Data extracted from a collection:
--*--
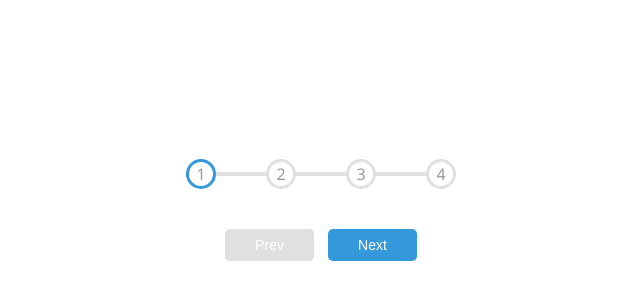
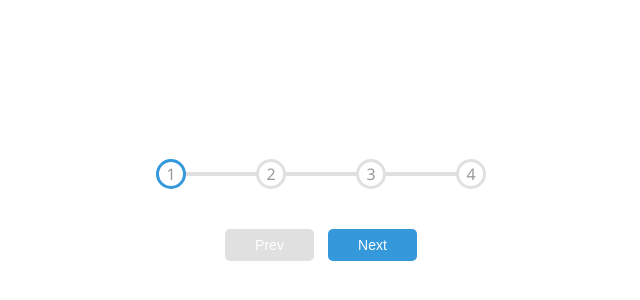
Before and after one commit to wcossior/Steps, a plain HTML site: page index.html in a window 1280 px wide. Shown: the part 188-488 px from the top of the page, without its empty margins (319-959 px from the left). Drawn offline with Linux system fonts and the light colour scheme.

Commit message:
adding animations and change % background by width

```diff
--- a/script.js
+++ b/script.js
@@ -11,7 +11,7 @@ function nextStep() {
         btnPrev.removeAttribute('disabled');
         circles[nextActiveCircle].classList.add('active');
         percentage = percentage + 33;
-        progressLine.style.background = `linear-gradient(to right, #3498db ${percentage}%, #e0e0e0 ${percentage}%, #e0e0e0 100%)`;
+        progressLine.style.width = `${percentage}%`;
     }
     if (nextActiveCircle === circles.length - 1) {
         btnNext.setAttribute('disabled', 'true');
@@ -23,7 +23,7 @@ function prevStep() {
         btnNext.removeAttribute('disabled');
         circles[nextActiveCircle].classList.remove('active');
         percentage = percentage - 33;
-        progressLine.style.background = `linear-gradient(to right, #3498db ${percentage}%, #e0e0e0 ${percentage}%, #e0e0e0 100%)`;
+        progressLine.style.width = `${percentage}%`;
         nextActiveCircle--;
     }
     if (nextActiveCircle === 0) {
--- a/style.css
+++ b/style.css
@@ -20,15 +20,23 @@ body {
     position: relative;
     display: flex;
     flex-direction: row;
-    gap: 50px;
+    gap: 70px;
     align-items: center;
     margin-bottom: 35px;
 }
 
 .progressLine {
+    width: 0%;
+    height: 4px;
+    background-color: #3498db;
+    position: absolute;
+    transition: all 0.8s ease;
+}
+.progressContainer::before{
+    content: '';
     width: 100%;
     height: 4px;
-    background: #e0e0e0;
+    background-color: #e0e0e0;
     position: absolute;
 }
 
@@ -42,6 +50,7 @@ body {
     z-index: 1;
     justify-content: center;
     align-items: center;
+    transition: all 0.8s ease;
 }
 
 .circle.active {
```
--*--
* [Prompt] Copy out all the records exactly as they read, and omit the pictures.

* [Response]
Before and after one commit to wcossior/Steps, a plain HTML site: page index.html in a window 1280 px wide. Shown: the part 188-488 px from the top of the page, without its empty margins (319-959 px from the left). Drawn offline with Linux system fonts and the light colour scheme.

Commit message:
adding animations and change % background by width

```diff
--- a/script.js
+++ b/script.js
@@ -11,7 +11,7 @@ function nextStep() {
         btnPrev.removeAttribute('disabled');
         circles[nextActiveCircle].classList.add('active');
         percentage = percentage + 33;
-        progressLine.style.background = `linear-gradient(to right, #3498db ${percentage}%, #e0e0e0 ${percentage}%, #e0e0e0 100%)`;
+        progressLine.style.width = `${percentage}%`;
     }
     if (nextActiveCircle === circles.length - 1) {
         btnNext.setAttribute('disabled', 'true');
@@ -23,7 +23,7 @@ function prevStep() {
         btnNext.removeAttribute('disabled');
         circles[nextActiveCircle].classList.remove('active');
         percentage = percentage - 33;
-        progressLine.style.background = `linear-gradient(to right, #3498db ${percentage}%, #e0e0e0 ${percentage}%, #e0e0e0 100%)`;
+        progressLine.style.width = `${percentage}%`;
         nextActiveCircle--;
     }
     if (nextActiveCircle === 0) {
--- a/style.css
+++ b/style.css
@@ -20,15 +20,23 @@ body {
     position: relative;
     display: flex;
     flex-direction: row;
-    gap: 50px;
+    gap: 70px;
     align-items: center;
     margin-bottom: 35px;
 }
 
 .progressLine {
+    width: 0%;
+    height: 4px;
+    background-color: #3498db;
+    position: absolute;
+    transition: all 0.8s ease;
+}
+.progressContainer::before{
+    content: '';
     width: 100%;
     height: 4px;
-    background: #e0e0e0;
+    background-color: #e0e0e0;
     position: absolute;
 }
 
@@ -42,6 +50,7 @@ body {
     z-index: 1;
     justify-content: center;
     align-items: center;
+    transition: all 0.8s ease;
 }
 
 .circle.active {
```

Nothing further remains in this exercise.